• [DIRECTIONS FOR THIS TASK]: Please keep the images out and set down the data exactly as given.

• [RECORDS FOR THE EXERCISE]:
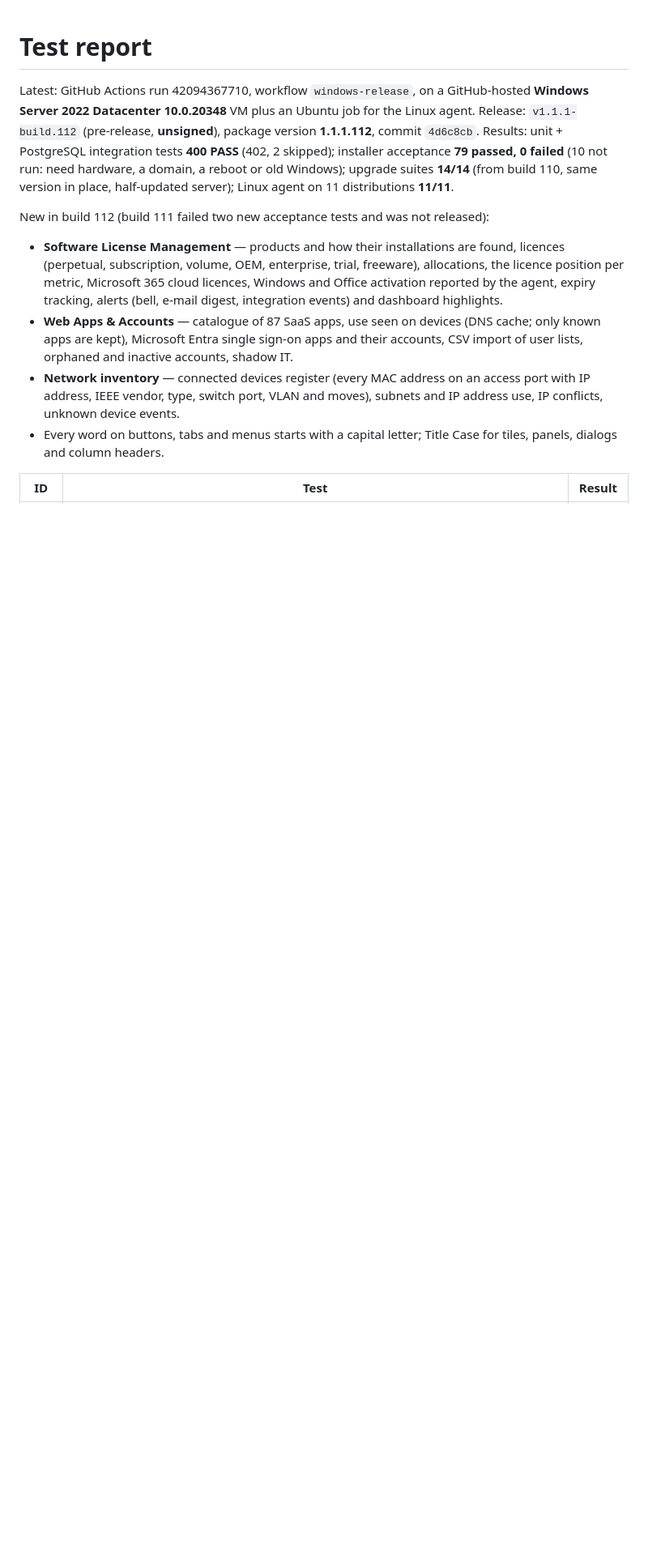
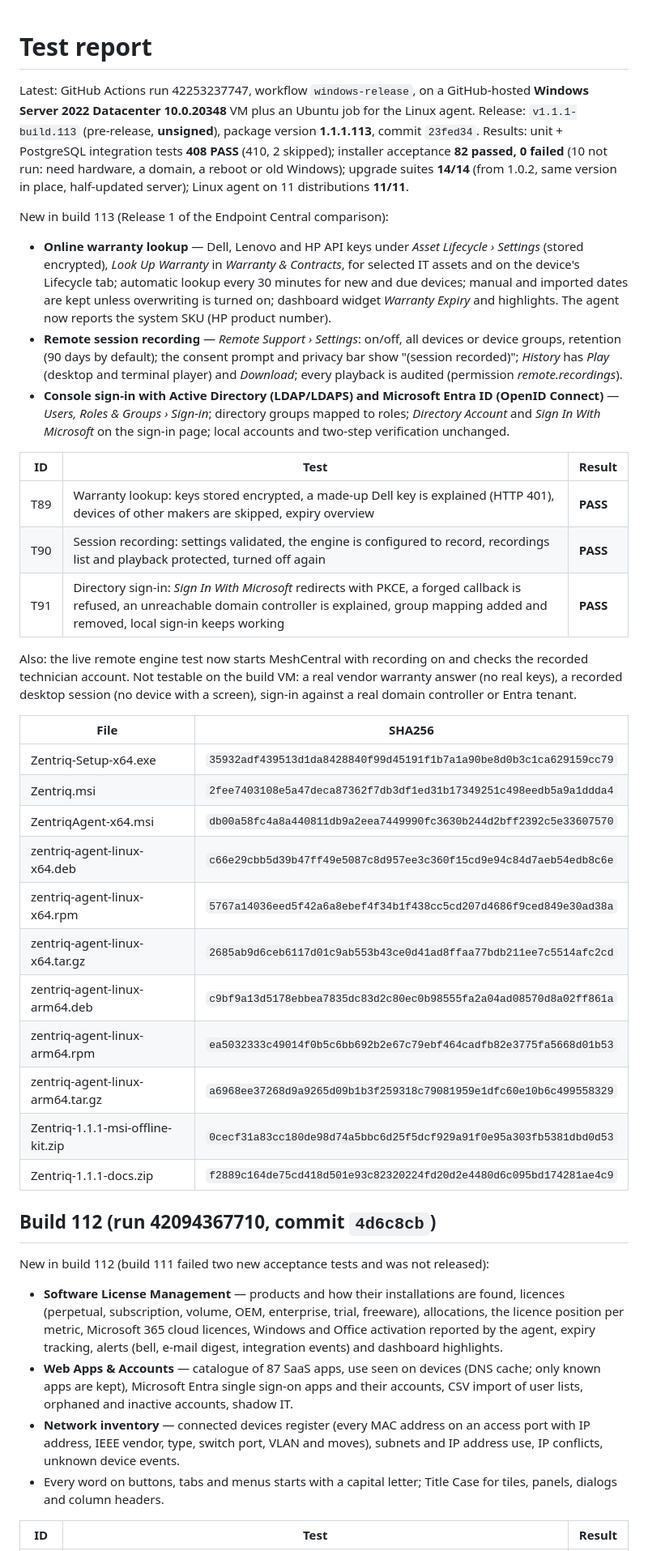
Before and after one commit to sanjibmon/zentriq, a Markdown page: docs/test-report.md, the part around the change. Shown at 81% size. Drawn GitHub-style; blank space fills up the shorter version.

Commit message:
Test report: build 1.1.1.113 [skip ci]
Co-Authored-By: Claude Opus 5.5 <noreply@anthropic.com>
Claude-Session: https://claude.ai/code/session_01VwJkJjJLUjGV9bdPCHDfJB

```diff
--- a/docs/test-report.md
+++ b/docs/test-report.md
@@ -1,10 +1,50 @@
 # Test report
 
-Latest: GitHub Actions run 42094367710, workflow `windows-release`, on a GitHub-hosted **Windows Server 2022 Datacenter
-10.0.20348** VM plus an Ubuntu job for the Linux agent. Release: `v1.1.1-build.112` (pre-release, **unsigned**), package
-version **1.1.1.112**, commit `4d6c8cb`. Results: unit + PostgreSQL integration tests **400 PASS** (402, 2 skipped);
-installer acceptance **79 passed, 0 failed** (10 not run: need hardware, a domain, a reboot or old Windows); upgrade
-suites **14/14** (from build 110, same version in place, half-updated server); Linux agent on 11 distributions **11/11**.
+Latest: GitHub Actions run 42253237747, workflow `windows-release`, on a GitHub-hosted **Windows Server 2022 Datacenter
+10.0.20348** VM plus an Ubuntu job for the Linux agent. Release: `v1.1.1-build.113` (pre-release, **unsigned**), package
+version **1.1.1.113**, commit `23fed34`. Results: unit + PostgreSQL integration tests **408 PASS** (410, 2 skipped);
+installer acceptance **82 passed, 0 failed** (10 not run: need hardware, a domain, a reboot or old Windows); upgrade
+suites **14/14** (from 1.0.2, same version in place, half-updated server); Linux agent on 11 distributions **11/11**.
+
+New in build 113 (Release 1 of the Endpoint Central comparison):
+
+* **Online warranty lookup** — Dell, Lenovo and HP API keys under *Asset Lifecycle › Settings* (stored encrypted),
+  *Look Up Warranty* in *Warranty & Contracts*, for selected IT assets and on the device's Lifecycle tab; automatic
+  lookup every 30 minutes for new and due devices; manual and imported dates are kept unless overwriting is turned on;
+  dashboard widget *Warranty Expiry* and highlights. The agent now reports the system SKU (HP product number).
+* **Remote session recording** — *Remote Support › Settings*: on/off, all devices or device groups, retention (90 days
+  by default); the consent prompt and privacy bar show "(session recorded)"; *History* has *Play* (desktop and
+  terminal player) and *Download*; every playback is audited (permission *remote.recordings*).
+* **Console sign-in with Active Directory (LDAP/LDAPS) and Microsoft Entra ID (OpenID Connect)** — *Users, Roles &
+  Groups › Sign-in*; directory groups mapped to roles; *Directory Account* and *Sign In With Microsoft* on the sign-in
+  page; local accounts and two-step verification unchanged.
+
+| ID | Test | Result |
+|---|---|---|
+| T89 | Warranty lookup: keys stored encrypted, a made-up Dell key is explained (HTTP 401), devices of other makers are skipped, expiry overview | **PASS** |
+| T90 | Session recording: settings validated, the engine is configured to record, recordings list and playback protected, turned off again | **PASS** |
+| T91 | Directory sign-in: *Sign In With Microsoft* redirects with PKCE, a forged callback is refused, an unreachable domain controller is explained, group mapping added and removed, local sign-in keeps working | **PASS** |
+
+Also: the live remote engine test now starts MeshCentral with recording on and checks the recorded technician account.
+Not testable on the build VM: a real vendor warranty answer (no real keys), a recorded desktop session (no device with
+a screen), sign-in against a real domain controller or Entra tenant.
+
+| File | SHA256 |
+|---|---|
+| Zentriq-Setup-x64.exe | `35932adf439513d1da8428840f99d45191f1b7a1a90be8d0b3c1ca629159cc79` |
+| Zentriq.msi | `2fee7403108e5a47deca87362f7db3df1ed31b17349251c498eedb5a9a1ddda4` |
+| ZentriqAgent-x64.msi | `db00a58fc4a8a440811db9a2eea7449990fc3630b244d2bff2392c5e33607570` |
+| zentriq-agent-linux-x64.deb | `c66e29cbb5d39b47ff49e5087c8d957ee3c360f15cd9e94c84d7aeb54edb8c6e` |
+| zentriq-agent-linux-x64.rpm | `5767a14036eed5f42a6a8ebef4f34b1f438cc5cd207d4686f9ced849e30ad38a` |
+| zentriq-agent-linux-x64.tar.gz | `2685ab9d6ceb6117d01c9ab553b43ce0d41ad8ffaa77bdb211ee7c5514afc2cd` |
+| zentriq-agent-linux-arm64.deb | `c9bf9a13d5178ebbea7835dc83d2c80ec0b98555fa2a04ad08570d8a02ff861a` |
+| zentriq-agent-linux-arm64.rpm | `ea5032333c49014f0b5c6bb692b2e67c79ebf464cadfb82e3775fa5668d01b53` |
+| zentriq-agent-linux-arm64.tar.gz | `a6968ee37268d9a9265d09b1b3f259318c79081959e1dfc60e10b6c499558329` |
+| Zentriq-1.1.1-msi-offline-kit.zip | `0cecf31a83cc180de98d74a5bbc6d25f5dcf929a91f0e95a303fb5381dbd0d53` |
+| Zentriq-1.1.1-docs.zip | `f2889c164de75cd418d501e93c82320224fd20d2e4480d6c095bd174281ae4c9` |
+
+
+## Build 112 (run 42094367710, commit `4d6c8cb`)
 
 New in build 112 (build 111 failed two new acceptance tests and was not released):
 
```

• [EXERCISE RESPONSE]:
Before and after one commit to sanjibmon/zentriq, a Markdown page: docs/test-report.md, the part around the change. Shown at 81% size. Drawn GitHub-style; blank space fills up the shorter version.

Commit message:
Test report: build 1.1.1.113 [skip ci]
Co-Authored-By: Claude Opus 5.5 <noreply@anthropic.com>
Claude-Session: https://claude.ai/code/session_01VwJkJjJLUjGV9bdPCHDfJB

```diff
--- a/docs/test-report.md
+++ b/docs/test-report.md
@@ -1,10 +1,50 @@
 # Test report
 
-Latest: GitHub Actions run 42094367710, workflow `windows-release`, on a GitHub-hosted **Windows Server 2022 Datacenter
-10.0.20348** VM plus an Ubuntu job for the Linux agent. Release: `v1.1.1-build.112` (pre-release, **unsigned**), package
-version **1.1.1.112**, commit `4d6c8cb`. Results: unit + PostgreSQL integration tests **400 PASS** (402, 2 skipped);
-installer acceptance **79 passed, 0 failed** (10 not run: need hardware, a domain, a reboot or old Windows); upgrade
-suites **14/14** (from build 110, same version in place, half-updated server); Linux agent on 11 distributions **11/11**.
+Latest: GitHub Actions run 42253237747, workflow `windows-release`, on a GitHub-hosted **Windows Server 2022 Datacenter
+10.0.20348** VM plus an Ubuntu job for the Linux agent. Release: `v1.1.1-build.113` (pre-release, **unsigned**), package
+version **1.1.1.113**, commit `23fed34`. Results: unit + PostgreSQL integration tests **408 PASS** (410, 2 skipped);
+installer acceptance **82 passed, 0 failed** (10 not run: need hardware, a domain, a reboot or old Windows); upgrade
+suites **14/14** (from 1.0.2, same version in place, half-updated server); Linux agent on 11 distributions **11/11**.
+
+New in build 113 (Release 1 of the Endpoint Central comparison):
+
+* **Online warranty lookup** — Dell, Lenovo and HP API keys under *Asset Lifecycle › Settings* (stored encrypted),
+  *Look Up Warranty* in *Warranty & Contracts*, for selected IT assets and on the device's Lifecycle tab; automatic
+  lookup every 30 minutes for new and due devices; manual and imported dates are kept unless overwriting is turned on;
+  dashboard widget *Warranty Expiry* and highlights. The agent now reports the system SKU (HP product number).
+* **Remote session recording** — *Remote Support › Settings*: on/off, all devices or device groups, retention (90 days
+  by default); the consent prompt and privacy bar show "(session recorded)"; *History* has *Play* (desktop and
+  terminal player) and *Download*; every playback is audited (permission *remote.recordings*).
+* **Console sign-in with Active Directory (LDAP/LDAPS) and Microsoft Entra ID (OpenID Connect)** — *Users, Roles &
+  Groups › Sign-in*; directory groups mapped to roles; *Directory Account* and *Sign In With Microsoft* on the sign-in
+  page; local accounts and two-step verification unchanged.
+
+| ID | Test | Result |
+|---|---|---|
+| T89 | Warranty lookup: keys stored encrypted, a made-up Dell key is explained (HTTP 401), devices of other makers are skipped, expiry overview | **PASS** |
+| T90 | Session recording: settings validated, the engine is configured to record, recordings list and playback protected, turned off again | **PASS** |
+| T91 | Directory sign-in: *Sign In With Microsoft* redirects with PKCE, a forged callback is refused, an unreachable domain controller is explained, group mapping added and removed, local sign-in keeps working | **PASS** |
+
+Also: the live remote engine test now starts MeshCentral with recording on and checks the recorded technician account.
+Not testable on the build VM: a real vendor warranty answer (no real keys), a recorded desktop session (no device with
+a screen), sign-in against a real domain controller or Entra tenant.
+
+| File | SHA256 |
+|---|---|
+| Zentriq-Setup-x64.exe | `35932adf439513d1da8428840f99d45191f1b7a1a90be8d0b3c1ca629159cc79` |
+| Zentriq.msi | `2fee7403108e5a47deca87362f7db3df1ed31b17349251c498eedb5a9a1ddda4` |
+| ZentriqAgent-x64.msi | `db00a58fc4a8a440811db9a2eea7449990fc3630b244d2bff2392c5e33607570` |
+| zentriq-agent-linux-x64.deb | `c66e29cbb5d39b47ff49e5087c8d957ee3c360f15cd9e94c84d7aeb54edb8c6e` |
+| zentriq-agent-linux-x64.rpm | `5767a14036eed5f42a6a8ebef4f34b1f438cc5cd207d4686f9ced849e30ad38a` |
+| zentriq-agent-linux-x64.tar.gz | `2685ab9d6ceb6117d01c9ab553b43ce0d41ad8ffaa77bdb211ee7c5514afc2cd` |
+| zentriq-agent-linux-arm64.deb | `c9bf9a13d5178ebbea7835dc83d2c80ec0b98555fa2a04ad08570d8a02ff861a` |
+| zentriq-agent-linux-arm64.rpm | `ea5032333c49014f0b5c6bb692b2e67c79ebf464cadfb82e3775fa5668d01b53` |
+| zentriq-agent-linux-arm64.tar.gz | `a6968ee37268d9a9265d09b1b3f259318c79081959e1dfc60e10b6c499558329` |
+| Zentriq-1.1.1-msi-offline-kit.zip | `0cecf31a83cc180de98d74a5bbc6d25f5dcf929a91f0e95a303fb5381dbd0d53` |
+| Zentriq-1.1.1-docs.zip | `f2889c164de75cd418d501e93c82320224fd20d2e4480d6c095bd174281ae4c9` |
+
+
+## Build 112 (run 42094367710, commit `4d6c8cb`)
 
 New in build 112 (build 111 failed two new acceptance tests and was not released):
 
```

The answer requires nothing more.